At ProSource Diesel, we like our customers to be informed about diesel engines, diesel parts, and how these engines work. There are a number of diesel terms, concepts, and diesel engine parts that may not be familiar to new owners or those who are only familiar with gas engines.
This is part two of our list of common diesel engine questions and answers to help you get up to speed. Diesel Engine Questions and Answers – Part 1 was posted last month.
A: You’ve probably seen clouds of black smoke coming out of the exhaust of a diesel truck, especially if the truck is hauling or towing a heavy load or is under hard acceleration. The black smoke you see is elemental carbon that results from the incomplete combustion of diesel fuel.

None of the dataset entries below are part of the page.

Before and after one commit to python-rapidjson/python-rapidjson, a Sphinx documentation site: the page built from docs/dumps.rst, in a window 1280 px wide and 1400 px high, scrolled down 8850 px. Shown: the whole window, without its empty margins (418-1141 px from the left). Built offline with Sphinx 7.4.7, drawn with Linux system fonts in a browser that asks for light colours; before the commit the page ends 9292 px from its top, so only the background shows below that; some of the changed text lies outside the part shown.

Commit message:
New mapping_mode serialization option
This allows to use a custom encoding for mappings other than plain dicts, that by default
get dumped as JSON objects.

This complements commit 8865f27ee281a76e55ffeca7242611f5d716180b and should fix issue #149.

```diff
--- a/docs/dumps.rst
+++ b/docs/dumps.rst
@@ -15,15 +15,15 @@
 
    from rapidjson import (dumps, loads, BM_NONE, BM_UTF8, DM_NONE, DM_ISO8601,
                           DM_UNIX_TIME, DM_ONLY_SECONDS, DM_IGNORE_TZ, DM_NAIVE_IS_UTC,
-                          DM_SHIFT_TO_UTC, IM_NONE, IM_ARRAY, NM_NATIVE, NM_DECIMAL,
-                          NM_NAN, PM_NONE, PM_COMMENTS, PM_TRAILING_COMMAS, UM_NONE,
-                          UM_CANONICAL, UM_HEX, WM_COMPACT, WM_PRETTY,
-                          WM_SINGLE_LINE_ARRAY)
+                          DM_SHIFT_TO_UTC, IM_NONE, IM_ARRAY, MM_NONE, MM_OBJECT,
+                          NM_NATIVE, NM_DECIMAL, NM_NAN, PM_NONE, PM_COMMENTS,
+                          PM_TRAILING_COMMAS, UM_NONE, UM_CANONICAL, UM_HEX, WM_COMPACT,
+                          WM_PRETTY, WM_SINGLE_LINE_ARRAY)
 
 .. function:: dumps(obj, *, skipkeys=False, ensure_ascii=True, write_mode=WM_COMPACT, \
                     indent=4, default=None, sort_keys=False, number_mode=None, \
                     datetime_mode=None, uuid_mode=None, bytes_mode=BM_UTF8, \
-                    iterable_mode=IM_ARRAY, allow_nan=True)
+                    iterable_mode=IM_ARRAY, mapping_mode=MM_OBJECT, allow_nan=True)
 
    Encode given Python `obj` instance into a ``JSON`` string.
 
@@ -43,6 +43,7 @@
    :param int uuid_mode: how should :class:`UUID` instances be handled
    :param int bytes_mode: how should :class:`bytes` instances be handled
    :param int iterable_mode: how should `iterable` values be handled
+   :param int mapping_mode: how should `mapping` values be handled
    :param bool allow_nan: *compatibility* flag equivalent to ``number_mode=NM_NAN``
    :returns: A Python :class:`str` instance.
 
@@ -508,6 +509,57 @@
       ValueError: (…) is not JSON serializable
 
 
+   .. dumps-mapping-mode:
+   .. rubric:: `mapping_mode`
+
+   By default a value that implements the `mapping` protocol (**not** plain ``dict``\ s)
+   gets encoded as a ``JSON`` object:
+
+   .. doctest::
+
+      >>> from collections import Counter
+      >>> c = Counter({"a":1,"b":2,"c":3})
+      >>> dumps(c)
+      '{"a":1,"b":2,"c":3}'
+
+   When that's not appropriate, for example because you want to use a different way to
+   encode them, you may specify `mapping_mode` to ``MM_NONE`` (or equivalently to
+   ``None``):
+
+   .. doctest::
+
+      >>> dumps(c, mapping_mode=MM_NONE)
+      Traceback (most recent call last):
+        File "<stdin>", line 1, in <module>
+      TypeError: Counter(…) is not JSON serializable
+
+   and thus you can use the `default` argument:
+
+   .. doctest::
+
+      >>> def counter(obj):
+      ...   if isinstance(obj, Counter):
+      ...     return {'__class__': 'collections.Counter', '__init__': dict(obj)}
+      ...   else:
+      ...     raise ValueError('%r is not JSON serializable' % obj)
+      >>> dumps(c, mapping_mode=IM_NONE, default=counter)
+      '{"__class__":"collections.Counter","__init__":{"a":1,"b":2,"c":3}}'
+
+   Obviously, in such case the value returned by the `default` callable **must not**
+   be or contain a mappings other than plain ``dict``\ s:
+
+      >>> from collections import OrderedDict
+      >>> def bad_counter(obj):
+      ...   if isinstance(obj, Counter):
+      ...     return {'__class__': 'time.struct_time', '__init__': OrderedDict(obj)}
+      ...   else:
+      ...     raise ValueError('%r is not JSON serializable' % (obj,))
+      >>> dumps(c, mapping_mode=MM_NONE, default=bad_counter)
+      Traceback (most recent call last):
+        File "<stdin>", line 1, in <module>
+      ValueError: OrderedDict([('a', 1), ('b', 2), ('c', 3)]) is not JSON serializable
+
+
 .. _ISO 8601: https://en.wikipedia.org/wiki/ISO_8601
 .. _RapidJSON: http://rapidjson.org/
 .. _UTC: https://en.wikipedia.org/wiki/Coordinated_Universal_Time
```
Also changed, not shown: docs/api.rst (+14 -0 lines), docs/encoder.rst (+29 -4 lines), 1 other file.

The primary cause of black smoke from diesel exhaust is over-fueling. Over-fueling is caused by worn diesel fuel injectors. Excess fuel leaks into the combustion chamber and is not burned off.
Diesel engines are not inherently capable of efficiently burning excess fuel. This means that excess fuel is wasted and comes out of the exhaust only partially combusted. Other possible causes for black smoke include the following:
A: A diesel engine is an internal combustion engine that uses compressed, high-temperature air to ignite diesel fuel as it’s injected into the cylinder. This is different from a gas engine, which uses a spark to ignite fuel.
Because diesel engines generate a large amount of torque, they are the primary engine type used in large freight trucks, locomotives, and large marine vessels. Diesel engines are also available in just about every class of passenger vehicle, including cars, trucks, SUVs, and vans.
A: The exact temperature where you might need to use a block heater can vary. The main thing you should consider is how cold it will be at night or in the early morning hours if you need to use your truck right away in the morning. Modern diesel engines can usually start at temperatures as low as -22 degrees Fahrenheit, but it can cause strain on the engine.
Generally, it’s a good idea to plug in your block heater when the temperature is 5 degrees Fahrenheit or lower. Remember, if you need to drive your truck right away in the morning and the overnight temperatures will drop below 5 degrees, you should plug in the block heater in advance.
A: If you’re a first-time diesel truck owner, you might be startled to find two batteries under your hood when you look for the first time. Yes, it’s true, diesel trucks have two batteries versus most gas-powered engines that have only one.
Diesel trucks have two batteries because they need more power to turn over. Diesel engines need a high-resistance load to successfully start. To put it simply: diesel engines require nearly twice the amount of energy to start versus gas engines, and a second battery provides this extra energy.
A: It’s not universally true that diesel engines can’t start when the weather is cold. As previously mentioned, most modern diesel engines can still start in very cold temperatures even without a block heater.
However, it is true that the process of starting a diesel engine is hampered by cold temperatures. This is due to the fact that diesel engines use compressed, high-temperature air to start versus the spark that starts gas engines. As you might imagine, this process is not as easy when the temperatures are very cold. Diesel engines don’t have spark plugs, but rather glow plugs.
These plugs heat up the inside of the cylinders, which allows the diesel ignition process to go smoothly even without a block heater. So, if your diesel won’t start when it’s cold, it’s very possible that your glow plugs have gone out. Glow plugs should generally be changed every few years. Another tip is to allow your glow plugs to heat thoroughly a couple of times before trying to start your engine in cold weather.
A: Runaway diesel happens when a hydrocarbon or flammable vapor gets into the air intake system and the engine begins using it as an external fuel source. This causes the engine to start running off these vapors, which leads the governor to release less diesel fuel.
Eventually, only the vapors are running the engine. If the runaway diesel isn’t stopped immediately, the engine will overspeed, the valves will bounce, and flames can get through the manifold. The flames can ignite more flammable vapors and cause a catastrophic reaction.
A large-scale example of a runaway diesel is the Deepwater Horizon explosion that happened in 2010 in the Gulf of Mexico. The worst part about a runaway diesel is that it can happen within 3 to 12 seconds of low concentration gas levels getting into the engine intake.
Count on ProSource Diesel for a wide selection of diesel truck parts, including Cummins parts, Duramax parts, Powerstroke parts, and all types of diesel performance parts for upgrades and repairs. ProSource is where the diesel repair shops shop for diesel parts.